Nutrition Journal 2012, 11:111  doi:10.1186/1475-2891-11-111

Published: 15 December 2012

Abstract

Background

Gum Arabic (acacia Senegal) is a complex polysaccharide indigestible to both humans and animals. It has been considered as a safe dietary fiber by the United States, Food and Drug Administration (FDA) since the 1970s. Although its effects were extensively studied in animals, there is paucity of data regarding its quantified use in humans. This study was conducted to determine effects of regular Gum Arabic (GA) ingestion on body mass index and body fat percentage among healthy adult females.

Methods

A two-arm randomized, placebo controlled, double-blind trial was conducted in the Department of Physiology at the Khartoum University. A total of 120 healthy females completed the study. They were divided to two groups: A test group of 60 volunteers receiving GA (30 gm /day) for 6 weeks and a placebo group of 60 volunteers receiving pectin (1 gm/day) for the same period of time. Weight and height were measured before and after intervention using standardized height and weight scales. Skin fold thickness was measured using Harpenden Skin fold caliper. Fat percentage was calculated using Jackson and Pollock 7 caliper method and Siri equation.

Results

Pre and post analysis among the study group showed significant reduction in BMI by 0.32 (95% CI: 0.17 to 0.47; P<0.0001) and body fat percentage by 2.18% (95% CI: 1.54 to 2.83; P<0.0001) following regular intake of 30 gm /day Gum Arabic for six weeks. Side effects caused by GA ingestion were experienced only in the first week. They included unfavorable viscous sensation in the mouth, early morning nausea, mild diarrhea and bloating abdomen.

Conclusions
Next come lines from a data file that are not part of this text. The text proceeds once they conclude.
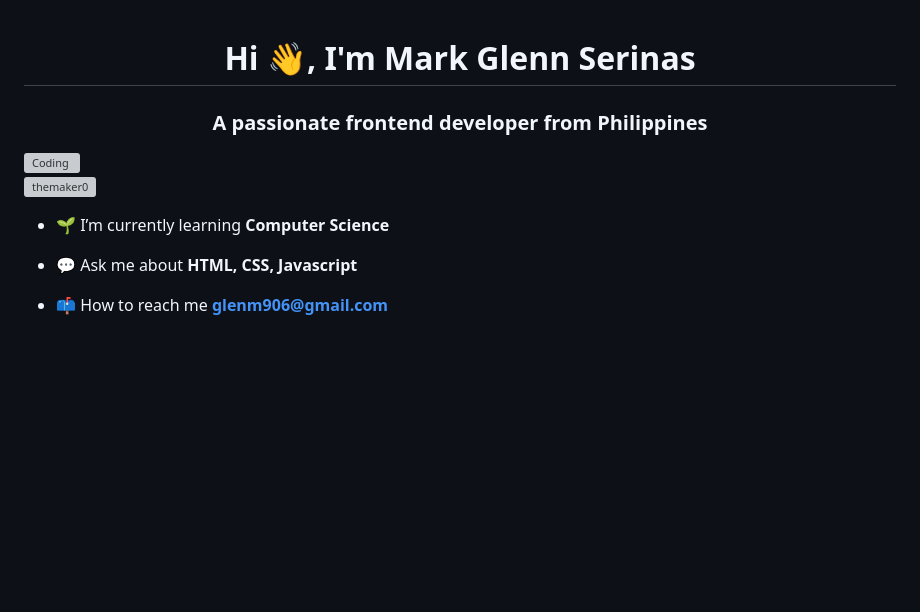
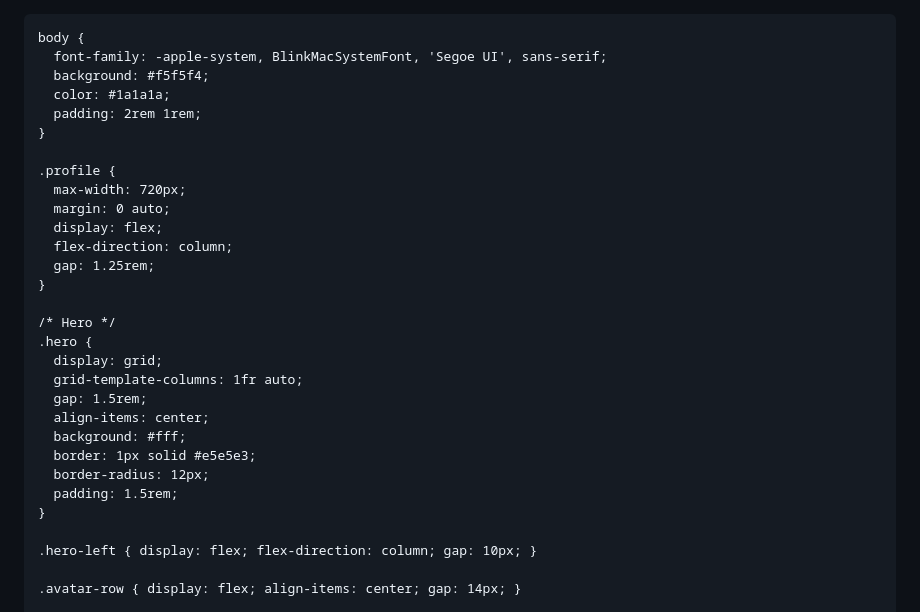
Before and after one commit to TheMaker0/TheMaker0, a Markdown page: README.md, the part around one of its changes. Drawn GitHub-style; blank space fills up the shorter version; grey boxes are pictures that could not be loaded.

```diff
--- a/README.md
+++ b/README.md
@@ -1,13 +1,40 @@
+<!DOCTYPE html>
+<html lang="en">
+<head>
+  <meta charset="UTF-8" />
+  <meta name="viewport" content="width=device-width, initial-scale=1.0"/>
+  <title>Mark Glenn Serinas — GitHub Profile</title>
+  <style>
+    *, *::before, *::after { box-sizing: border-box; margin: 0; padding: 0; }
 
-<h1 align="center">Hi 👋, I'm Mark Glenn Serinas</h1>
-<h3 align="center">A passionate frontend developer from Philippines</h3>
-<img align="right" alt="Coding" width="400" src="https://mir-s3-cdn-cf.behance.net/project_modules/hd/06f21a161921919.63cd7887d0a70.gif">
+    body {
+      font-family: -apple-system, BlinkMacSystemFont, 'Segoe UI', sans-serif;
+      background: #f5f5f4;
+      color: #1a1a1a;
+      padding: 2rem 1rem;
+    }
 
-<p align="left"> <img src="https://komarev.com/ghpvc/?username=themaker0&label=Profile%20views&color=0e75b6&style=flat" alt="themaker0" /> </p>
+    .profile {
+      max-width: 720px;
+      margin: 0 auto;
+      display: flex;
+      flex-direction: column;
+      gap: 1.25rem;
+    }
 
-- 🌱 I’m currently learning **Computer Science**
+    /* Hero */
+    .hero {
+      display: grid;
+      grid-template-columns: 1fr auto;
+      gap: 1.5rem;
+      align-items: center;
+      background: #fff;
+      border: 1px solid #e5e5e3;
+      border-radius: 12px;
+      padding: 1.5rem;
+    }
 
-- 💬 Ask me about **HTML, CSS, Javascript**
+    .hero-left { display: flex; flex-direction: column; gap: 10px; }
 
-- 📫 How to reach me **glenm906@gmail.com**
+    .avatar-row { display: flex; align-items: center; gap: 14px; }
 
```
Also changed, not shown: other parts of README.md (+195 -8 lines).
GA ingestion causes significant reduction in BMI and body fat percentage among healthy adult females. The effect could be exploited in the treatment of obesity.

Keywords:
Gum Arabic; Obesity; BMI; Body fat percentage